◆ **WORK TASK**:
Once the pictures are set aside, copy everything else in the records exactly.
= = = = =
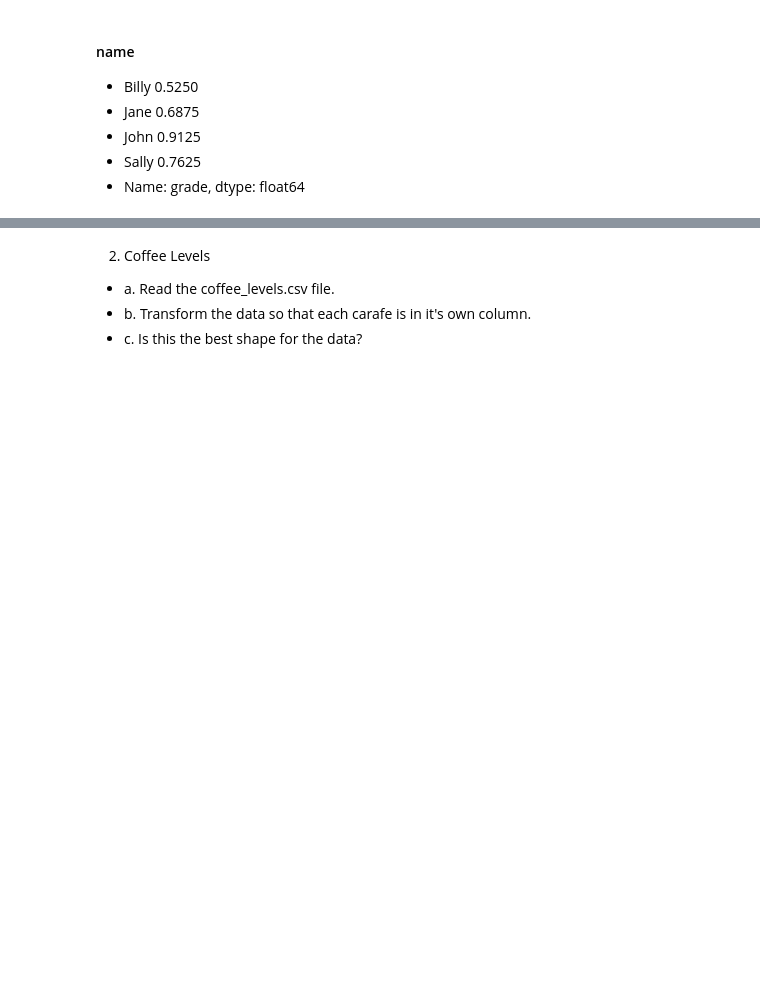
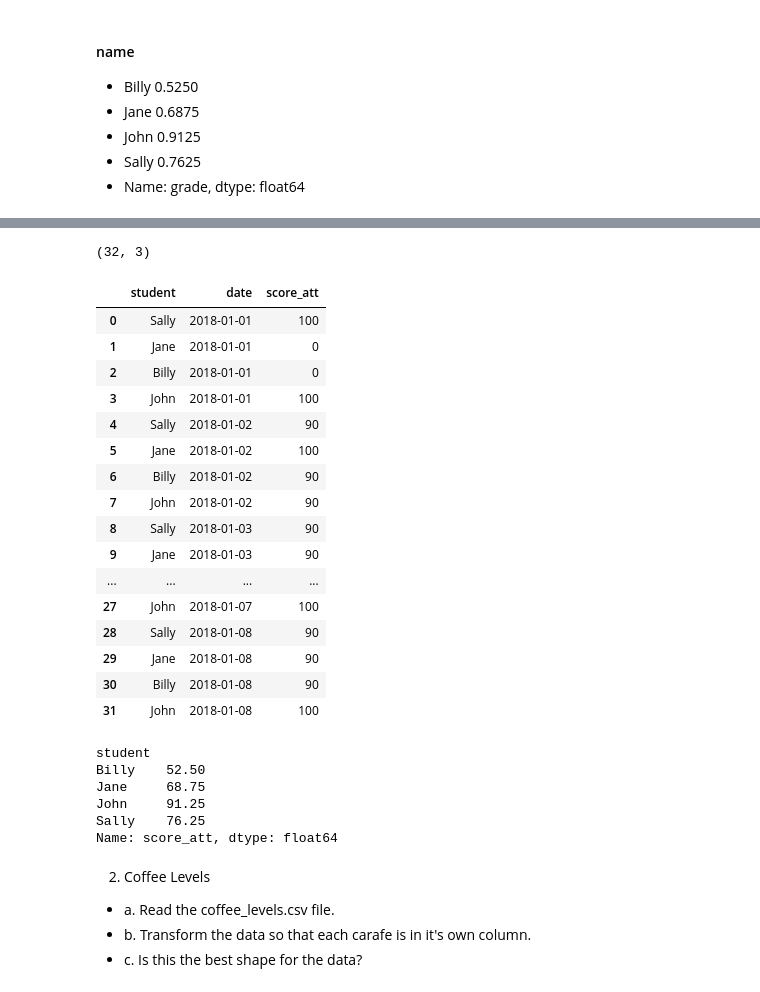
Before and after one commit to ArnolValadezRodriguez/classification-exercises, a Jupyter notebook: tidy_data.ipynb, the cells around one changed output, grey strips where cells are left out. Drawn from its saved outputs; the diff is of its cells as text; code cells hidden in the pictures; blank space fills up the shorter version.

Commit message:
add exercisesto untidy data

```diff
--- a/tidy_data.ipynb
+++ b/tidy_data.ipynb
@@ -13,3 +18,6 @@ You should end up with something like this:
 - John     0.9125
 - Sally    0.7625
 - Name: grade, dtype: float64
+# %%
+attendance = pd.read_csv('untidy-data/attendance.csv')
+attendance
@@ -15,0 +30,5 @@ You should end up with something like this:
+# %%
+attendance_melt = attendance.melt(id_vars = ['Unnamed: 0'],
+                         var_name = 'date',
+                         value_name = 'attendance')
+attendance_melt.head()
@@ -15,0 +42,3 @@ You should end up with something like this:
+# %%
+attendance_melt = attendance_melt.rename(columns={'Unnamed: 0': 'student'})
+attendance_melt.head()
@@ -16,3 +52,39 @@ You should end up with something like this:
+# %%
+attendance_melt.shape
+# %% [output]
+(32, 3)
+# %%
+score_att = {'P': 100,'H': 50,'T': 90,'A':0,}
+attendance_melt['score_att'] = attendance_melt.attendance.map(score_att)
+# %%
+attendance_melt.drop(columns = 'attendance')
+# %% [output]
+|  | student | date | score_att |
+| 0 | Sally | 2018-01-01 | 100 |
+| 1 | Jane | 2018-01-01 | 0 |
+| 2 | Billy | 2018-01-01 | 0 |
+| 3 | John | 2018-01-01 | 100 |
+| 4 | Sally | 2018-01-02 | 90 |
+| 5 | Jane | 2018-01-02 | 100 |
+| 6 | Billy | 2018-01-02 | 90 |
+| 7 | John | 2018-01-02 | 90 |
+| 8 | Sally | 2018-01-03 | 90 |
+| 9 | Jane | 2018-01-03 | 90 |
+| ... | ... | ... | ... |
+| 27 | John | 2018-01-07 | 100 |
+| 28 | Sally | 2018-01-08 | 90 |
+| 29 | Jane | 2018-01-08 | 90 |
+| 30 | Billy | 2018-01-08 | 90 |
+| 31 | John | 2018-01-08 | 100 |
+# %%
+attendance_melt.groupby('student').score_att.mean()
+# %% [output]
+student
+Billy    52.50
+Jane     68.75
+John     91.25
+Sally    76.25
+Name: score_att, dtype: float64
 # %% [markdown]
 2. Coffee Levels
 - a. Read the coffee_levels.csv file.
```
Also changed, not shown: parts of 20 cells of this notebook, 1 other file.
= = = = =
◆ **RESULT OF THIS TASK**:
Before and after one commit to ArnolValadezRodriguez/classification-exercises, a Jupyter notebook: tidy_data.ipynb, the cells around one changed output, grey strips where cells are left out. Drawn from its saved outputs; the diff is of its cells as text; code cells hidden in the pictures; blank space fills up the shorter version.

Commit message:
add exercisesto untidy data

```diff
--- a/tidy_data.ipynb
+++ b/tidy_data.ipynb
@@ -13,3 +18,6 @@ You should end up with something like this:
 - John     0.9125
 - Sally    0.7625
 - Name: grade, dtype: float64
+# %%
+attendance = pd.read_csv('untidy-data/attendance.csv')
+attendance
@@ -15,0 +30,5 @@ You should end up with something like this:
+# %%
+attendance_melt = attendance.melt(id_vars = ['Unnamed: 0'],
+                         var_name = 'date',
+                         value_name = 'attendance')
+attendance_melt.head()
@@ -15,0 +42,3 @@ You should end up with something like this:
+# %%
+attendance_melt = attendance_melt.rename(columns={'Unnamed: 0': 'student'})
+attendance_melt.head()
@@ -16,3 +52,39 @@ You should end up with something like this:
+# %%
+attendance_melt.shape
+# %% [output]
+(32, 3)
+# %%
+score_att = {'P': 100,'H': 50,'T': 90,'A':0,}
+attendance_melt['score_att'] = attendance_melt.attendance.map(score_att)
+# %%
+attendance_melt.drop(columns = 'attendance')
+# %% [output]
+|  | student | date | score_att |
+| 0 | Sally | 2018-01-01 | 100 |
+| 1 | Jane | 2018-01-01 | 0 |
+| 2 | Billy | 2018-01-01 | 0 |
+| 3 | John | 2018-01-01 | 100 |
+| 4 | Sally | 2018-01-02 | 90 |
+| 5 | Jane | 2018-01-02 | 100 |
+| 6 | Billy | 2018-01-02 | 90 |
+| 7 | John | 2018-01-02 | 90 |
+| 8 | Sally | 2018-01-03 | 90 |
+| 9 | Jane | 2018-01-03 | 90 |
+| ... | ... | ... | ... |
+| 27 | John | 2018-01-07 | 100 |
+| 28 | Sally | 2018-01-08 | 90 |
+| 29 | Jane | 2018-01-08 | 90 |
+| 30 | Billy | 2018-01-08 | 90 |
+| 31 | John | 2018-01-08 | 100 |
+# %%
+attendance_melt.groupby('student').score_att.mean()
+# %% [output]
+student
+Billy    52.50
+Jane     68.75
+John     91.25
+Sally    76.25
+Name: score_att, dtype: float64
 # %% [markdown]
 2. Coffee Levels
 - a. Read the coffee_levels.csv file.
```
Also changed, not shown: parts of 20 cells of this notebook, 1 other file.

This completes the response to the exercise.